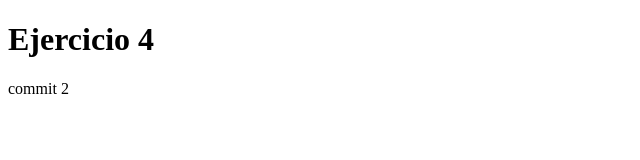
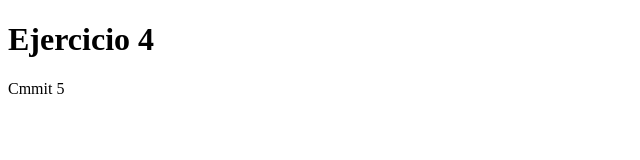
Before and after one commit to fredeom25/web_daw4, a plain HTML site: page index.html in a window 1280 px wide. Shown: the full height of the page, 0-640 px from the left. Drawn offline with Linux system fonts and the light colour scheme.

Commit message:
Quinto commit

```diff
--- a/index.html
+++ b/index.html
@@ -10,7 +10,7 @@
 
 <body>
     <h1>Ejercicio 4</h1>
-    <p>commit 2</p>
+    <p>Cmmit 5</p>
 </body>
 
 </html>
```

**What you need to do:**
Would you please copy the material exactly, leaving all the pictures out?

**The answer:**
Before and after one commit to fredeom25/web_daw4, a plain HTML site: page index.html in a window 1280 px wide. Shown: the full height of the page, 0-640 px from the left. Drawn offline with Linux system fonts and the light colour scheme.

Commit message:
Quinto commit

```diff
--- a/index.html
+++ b/index.html
@@ -10,7 +10,7 @@
 
 <body>
     <h1>Ejercicio 4</h1>
-    <p>commit 2</p>
+    <p>Cmmit 5</p>
 </body>
 
 </html>
```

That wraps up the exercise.